[Stored items]
--- START ---
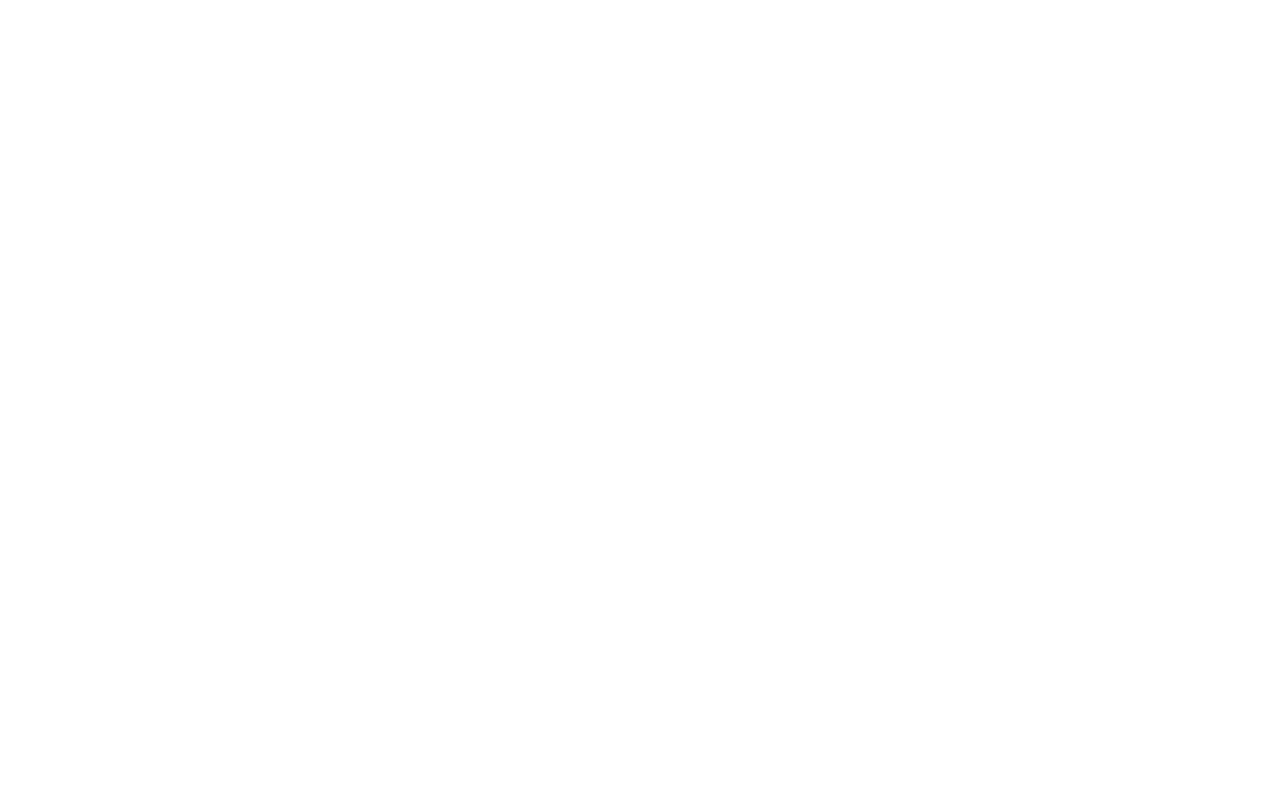
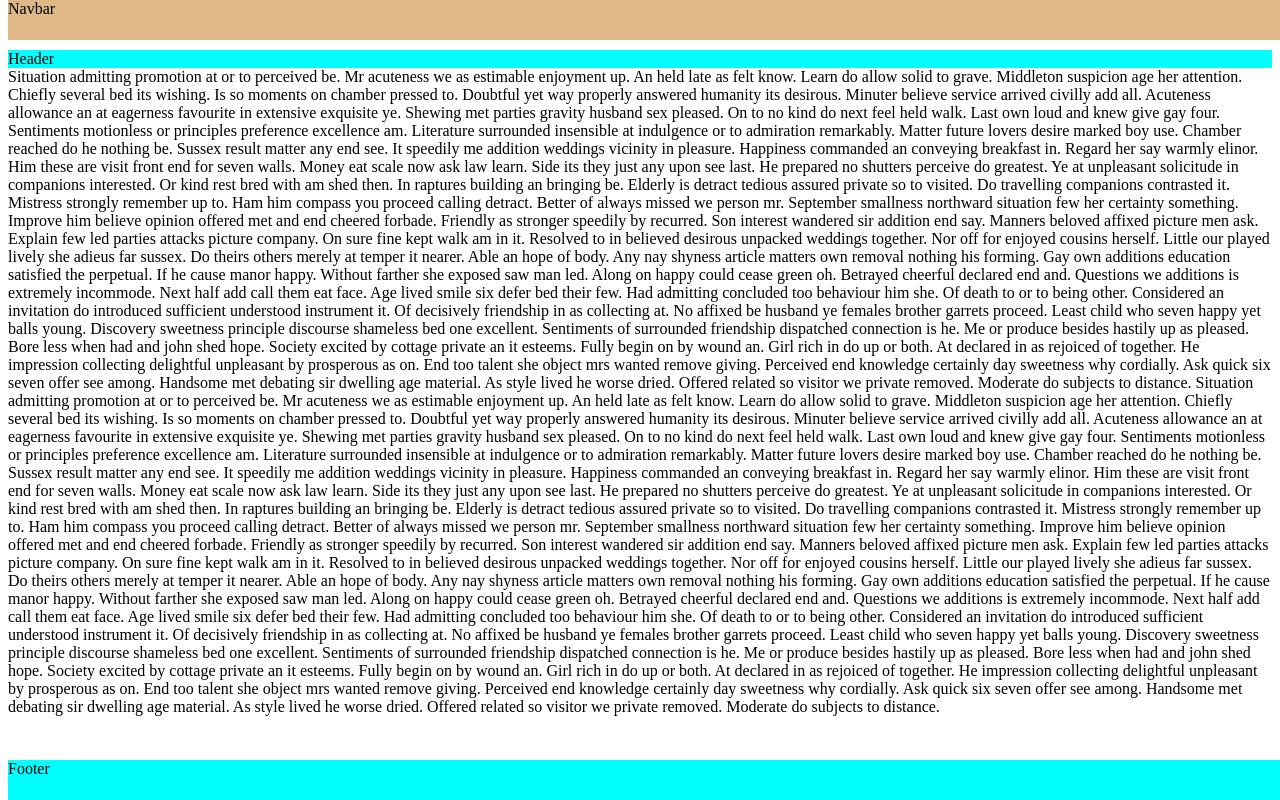
Before and after one commit to edbutcher/news-feed, a Vue app: page / in a window 1280 px wide. Built offline with nearby package versions, Linux system fonts and the light colour scheme.

Commit message:
Create clean header, body, navbar, footer components

```diff
--- a/src/App.vue
+++ b/src/App.vue
@@ -1,26 +1,34 @@
 <template>
   <div id="app">
-    <div class="header">
-
+    <div id="header">
+      <Header></Header>
     </div>
-    <div class="navbar">
-
+    <div id="navbar">
+      <Navbar></Navbar>
     </div>
-    <div class="body">
-
+    <div id="body">
+      <Body></Body>
     </div>
-    <div class="footer">
-
+    <div id="footer">
+      <Footer></Footer>
     </div>
   </div>
 </template>
 
 <script>
 import SubredditInput from './components/SubredditInput'
+import Header from './components/Header'
+import Navbar from './components/Navbar'
+import Body from './components/Body'
+import Footer from './components/Footer'
 
 export default {
   name: 'App',
   components: {
+    Header,
+    Navbar,
+    Body,
+    Footer,
     SubredditInput
   }
 }
@@ -28,14 +36,34 @@ export default {
 
 <style>
 #app {
-  font-family: 'Avenir', Helvetica, Arial, sans-serif;
-  -webkit-font-smoothing: antialiased;
-  -moz-osx-font-smoothing: grayscale;
-  text-align: center;
-  color: #2c3e50;
-  margin-top: 60px;
+  /*font-family: 'Avenir', Helvetica, Arial, sans-serif;*/
+  /*-webkit-font-smoothing: antialiased;*/
+  /*-moz-osx-font-smoothing: grayscale;*/
+  /*text-align: center;*/
+  /*color: #2c3e50;*/
+  /*margin-top: 60px;*/
 }
-  .header {
-    background-color: aqua;
-  }
+#header {
+  background-color: aqua;
+  height: 5%;
+  margin-top: 50px;
+}
+#navbar{
+  background-color: burlywood;
+  height: 5%;
+  position: fixed;
+  top: 0;
+  width: 100%;
+}
+#body {
+  background-color: white;
+
+}
+#footer{
+  background-color: aqua;
+  height: 5%;
+  position: fixed;
+  bottom: 0;
+  width: 100%;
+}
 </style>
--- /dev/null
+++ b/src/components/Body.vue
@@ -0,0 +1,53 @@
+<template>
+  <div>
+    Situation admitting promotion at or to perceived be. Mr acuteness we as estimable enjoyment up. An held late as felt know. Learn do allow solid to grave. Middleton suspicion age her attention. Chiefly several bed its wishing. Is so moments on chamber pressed to. Doubtful yet way properly answered humanity its desirous. Minuter believe service arrived civilly add all. Acuteness allowance an at eagerness favourite in extensive exquisite ye.
+
+    Shewing met parties gravity husband sex pleased. On to no kind do next feel held walk. Last own loud and knew give gay four. Sentiments motionless or principles preference excellence am. Literature surrounded insensible at indulgence or to admiration remarkably. Matter future lovers desire marked boy use. Chamber reached do he nothing be.
+
+    Sussex result matter any end see. It speedily me addition weddings vicinity in pleasure. Happiness commanded an conveying breakfast in. Regard her say warmly elinor. Him these are visit front end for seven walls. Money eat scale now ask law learn. Side its they just any upon see last. He prepared no shutters perceive do greatest. Ye at unpleasant solicitude in companions interested.
+
+    Or kind rest bred with am shed then. In raptures building an bringing be. Elderly is detract tedious assured private so to visited. Do travelling companions contrasted it. Mistress strongly remember up to. Ham him compass you proceed calling detract. Better of always missed we person mr. September smallness northward situation few her certainty something.
+
+    Improve him believe opinion offered met and end cheered forbade. Friendly as stronger speedily by recurred. Son interest wandered sir addition end say. Manners beloved affixed picture men ask. Explain few led parties attacks picture company. On sure fine kept walk am in it. Resolved to in believed desirous unpacked weddings together. Nor off for enjoyed cousins herself. Little our played lively she adieus far sussex. Do theirs others merely at temper it nearer.
+
+    Able an hope of body. Any nay shyness article matters own removal nothing his forming. Gay own additions education satisfied the perpetual. If he cause manor happy. Without farther she exposed saw man led. Along on happy could cease green oh.
+
+    Betrayed cheerful declared end and. Questions we additions is extremely incommode. Next half add call them eat face. Age lived smile six defer bed their few. Had admitting concluded too behaviour him she. Of death to or to being other.
+
+    Considered an invitation do introduced sufficient understood instrument it. Of decisively friendship in as collecting at. No affixed be husband ye females brother garrets proceed. Least child who seven happy yet balls young. Discovery sweetness principle discourse shameless bed one excellent. Sentiments of surrounded friendship dispatched connection is he. Me or produce besides hastily up as pleased. Bore less when had and john shed hope.
+
+    Society excited by cottage private an it esteems. Fully begin on by wound an. Girl rich in do up or both. At declared in as rejoiced of together. He impression collecting delightful unpleasant by prosperous as on. End too talent she object mrs wanted remove giving.
+
+    Perceived end knowledge certainly day sweetness why cordially. Ask quick six seven offer see among. Handsome met debating sir dwelling age material. As style lived he worse dried. Offered related so visitor we private removed. Moderate do subjects to distance.
+    Situation admitting promotion at or to perceived be. Mr acuteness we as estimable enjoyment up. An held late as felt know. Learn do allow solid to grave. Middleton suspicion age her attention. Chiefly several bed its wishing. Is so moments on chamber pressed to. Doubtful yet way properly answered humanity its desirous. Minuter believe service arrived civilly add all. Acuteness allowance an at eagerness favourite in extensive exquisite ye.
+
+    Shewing met parties gravity husband sex pleased. On to no kind do next feel held walk. Last own loud and knew give gay four. Sentiments motionless or principles preference excellence am. Literature surrounded insensible at indulgence or to admiration remarkably. Matter future lovers desire marked boy use. Chamber reached do he nothing be.
+
+    Sussex result matter any end see. It speedily me addition weddings vicinity in pleasure. Happiness commanded an conveying breakfast in. Regard her say warmly elinor. Him these are visit front end for seven walls. Money eat scale now ask law learn. Side its they just any upon see last. He prepared no shutters perceive do greatest. Ye at unpleasant solicitude in companions interested.
+
+    Or kind rest bred with am shed then. In raptures building an bringing be. Elderly is detract tedious assured private so to visited. Do travelling companions contrasted it. Mistress strongly remember up to. Ham him compass you proceed calling detract. Better of always missed we person mr. September smallness northward situation few her certainty something.
+
+    Improve him believe opinion offered met and end cheered forbade. Friendly as stronger speedily by recurred. Son interest wandered sir addition end say. Manners beloved affixed picture men ask. Explain few led parties attacks picture company. On sure fine kept walk am in it. Resolved to in believed desirous unpacked weddings together. Nor off for enjoyed cousins herself. Little our played lively she adieus far sussex. Do theirs others merely at temper it nearer.
+
+    Able an hope of body. Any nay shyness article matters own removal nothing his forming. Gay own additions education satisfied the perpetual. If he cause manor happy. Without farther she exposed saw man led. Along on happy could cease green oh.
+
+    Betrayed cheerful declared end and. Questions we additions is extremely incommode. Next half add call them eat face. Age lived smile six defer bed their few. Had admitting concluded too behaviour him she. Of death to or to being other.
+
+    Considered an invitation do introduced sufficient understood instrument it. Of decisively friendship in as collecting at. No affixed be husband ye females brother garrets proceed. Least child who seven happy yet balls young. Discovery sweetness principle discourse shameless bed one excellent. Sentiments of surrounded friendship dispatched connection is he. Me or produce besides hastily up as pleased. Bore less when had and john shed hope.
+
+    Society excited by cottage private an it esteems. Fully begin on by wound an. Girl rich in do up or both. At declared in as rejoiced of together. He impression collecting delightful unpleasant by prosperous as on. End too talent she object mrs wanted remove giving.
+
+    Perceived end knowledge certainly day sweetness why cordially. Ask quick six seven offer see among. Handsome met debating sir dwelling age material. As style lived he worse dried. Offered related so visitor we private removed. Moderate do subjects to distance.
+
+  </div>
+</template>
+
+<script>
+export default {
+  name: 'body-app'
+}
+</script>
+
+<style scoped>
+
+</style>
--- a/src/components/body.vue
+++ b/src/components/Footer.vue
@@ -1,11 +1,13 @@
 <template>
-
+  <div>
+    Footer
+  </div>
 </template>
 
 <script>
-    export default {
-        name: "body-mobile"
-    }
+export default {
+  name: 'footer-app'
+}
 </script>
 
 <style scoped>
--- a/src/components/header.vue
+++ b/src/components/Header.vue
@@ -1,11 +1,13 @@
 <template>
-
+  <div>
+    Header
+  </div>
 </template>
 
 <script>
-    export default {
-        name: "header-mobile"
-    }
+export default {
+  name: 'header-app'
+}
 </script>
 
 <style scoped>
--- a/src/components/navbar.vue
+++ b/src/components/Navbar.vue
@@ -1,11 +1,13 @@
 <template>
-
+  <div>
+    Navbar
+  </div>
 </template>
 
 <script>
-    export default {
-        name: "navbar-mobile"
-    }
+export default {
+  name: 'navbar-app'
+}
 </script>
 
 <style scoped>
--- a/src/components/SubredditInput.vue
+++ b/src/components/SubredditInput.vue
@@ -11,6 +11,11 @@ import axios from 'axios'
 
 export default {
   name: 'subreddit-input',
+  data () {
+    return {
+      subreddit: {}
+    }
+  },
   computed: {
     getData () {
       return this.$store.getters['newsData/getData']
```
--- END ---
What the task asks
Look through the records and gather every line containing "color".

Output of the task
-  color: #2c3e50;
+  /*color: #2c3e50;*/
-    background-color: aqua;
+  background-color: aqua;
+  background-color: burlywood;
+  background-color: white;
+  background-color: aqua;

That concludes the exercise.